## What the exercise asks
Tally up the lines in the following entries where the string "span" appears, and answer with the number alone.

## Code change snippets

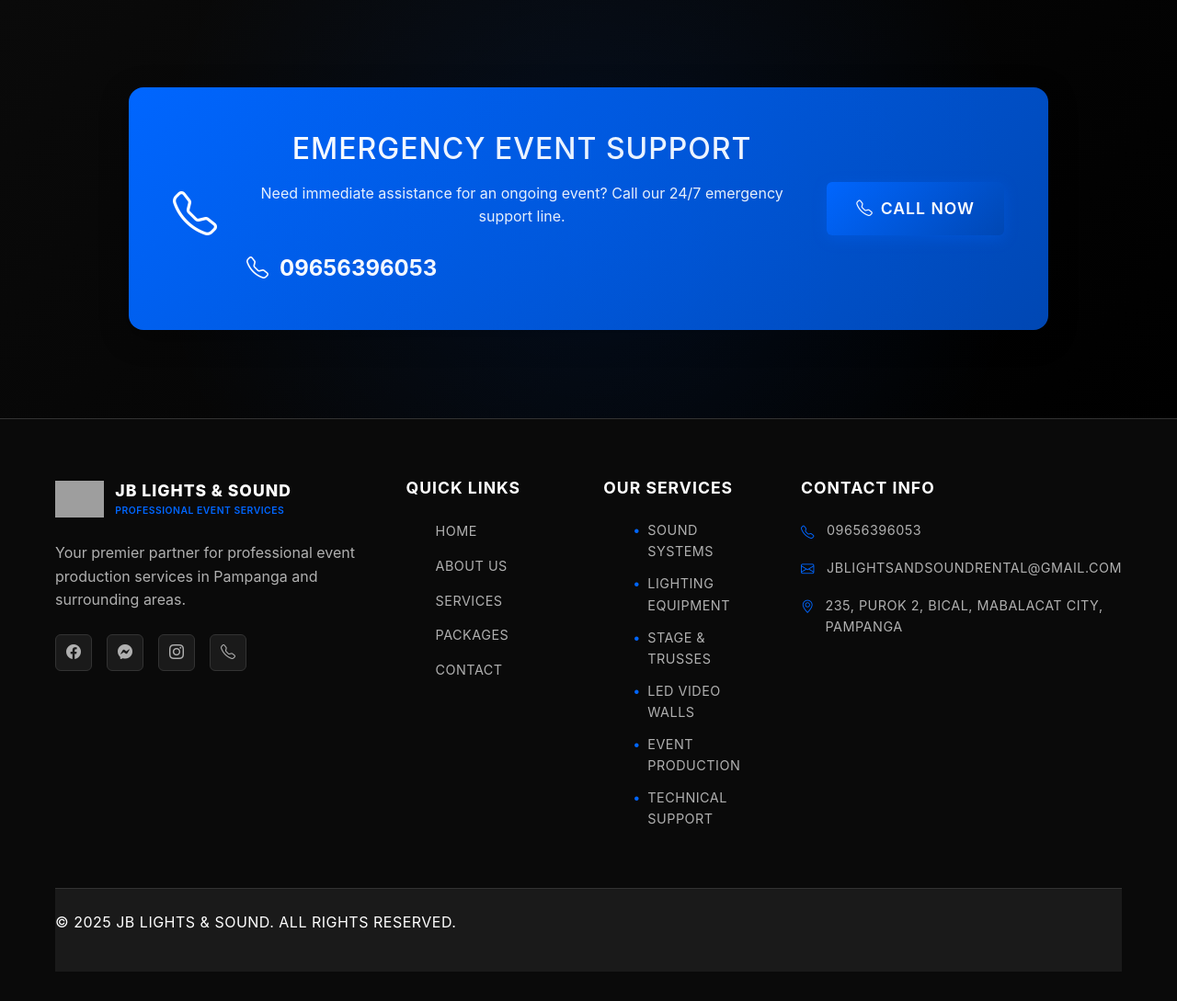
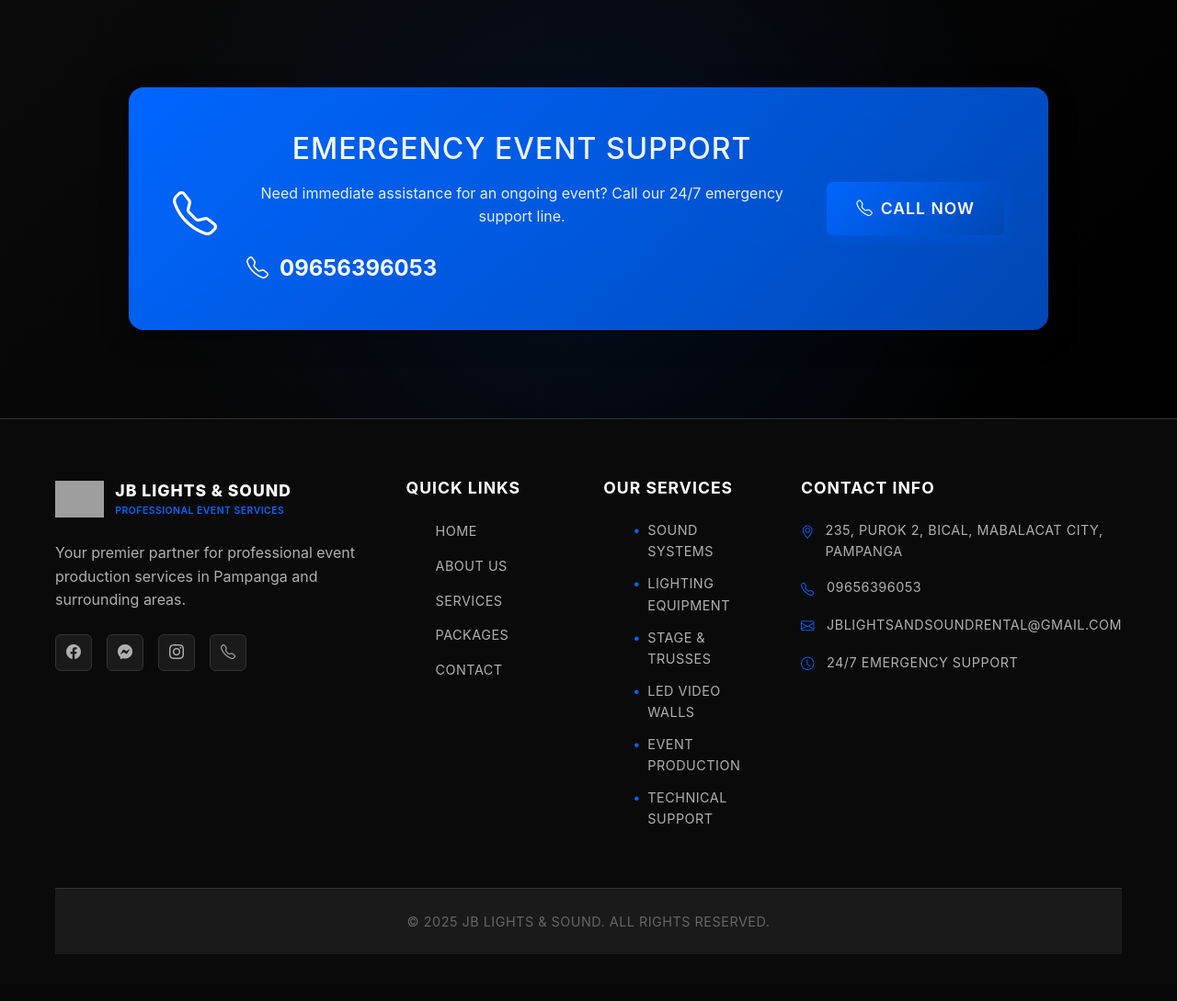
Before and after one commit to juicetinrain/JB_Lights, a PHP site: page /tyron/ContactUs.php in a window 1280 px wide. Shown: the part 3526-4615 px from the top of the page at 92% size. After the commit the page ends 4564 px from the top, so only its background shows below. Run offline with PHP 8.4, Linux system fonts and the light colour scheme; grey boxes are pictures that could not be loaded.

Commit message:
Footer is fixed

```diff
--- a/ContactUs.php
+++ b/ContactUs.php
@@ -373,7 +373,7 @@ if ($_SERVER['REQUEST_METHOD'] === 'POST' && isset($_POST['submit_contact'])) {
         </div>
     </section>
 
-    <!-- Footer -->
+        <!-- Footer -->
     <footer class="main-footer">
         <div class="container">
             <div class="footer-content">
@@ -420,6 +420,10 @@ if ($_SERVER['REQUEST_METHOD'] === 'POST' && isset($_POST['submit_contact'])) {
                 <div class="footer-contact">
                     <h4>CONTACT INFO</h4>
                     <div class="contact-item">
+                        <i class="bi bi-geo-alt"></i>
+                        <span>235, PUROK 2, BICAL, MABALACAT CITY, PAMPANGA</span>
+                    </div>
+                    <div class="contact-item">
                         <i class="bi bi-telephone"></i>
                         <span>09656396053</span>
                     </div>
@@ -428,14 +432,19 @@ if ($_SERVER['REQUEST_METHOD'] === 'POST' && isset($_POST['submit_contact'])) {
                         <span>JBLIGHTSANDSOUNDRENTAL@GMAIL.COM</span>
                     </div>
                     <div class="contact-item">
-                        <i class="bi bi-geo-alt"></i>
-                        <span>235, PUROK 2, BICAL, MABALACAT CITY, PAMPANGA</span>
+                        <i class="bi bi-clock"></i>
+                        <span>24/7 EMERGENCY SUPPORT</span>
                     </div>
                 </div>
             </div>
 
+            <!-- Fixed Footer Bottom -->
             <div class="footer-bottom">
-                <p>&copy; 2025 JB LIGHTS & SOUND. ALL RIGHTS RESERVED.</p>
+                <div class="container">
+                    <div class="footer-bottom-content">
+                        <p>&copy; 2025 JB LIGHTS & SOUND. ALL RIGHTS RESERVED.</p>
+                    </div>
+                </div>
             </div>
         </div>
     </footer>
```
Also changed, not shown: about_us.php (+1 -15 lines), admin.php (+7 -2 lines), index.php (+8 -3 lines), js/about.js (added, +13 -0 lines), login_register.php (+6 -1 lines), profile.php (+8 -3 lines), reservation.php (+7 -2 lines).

## Solution for this task
5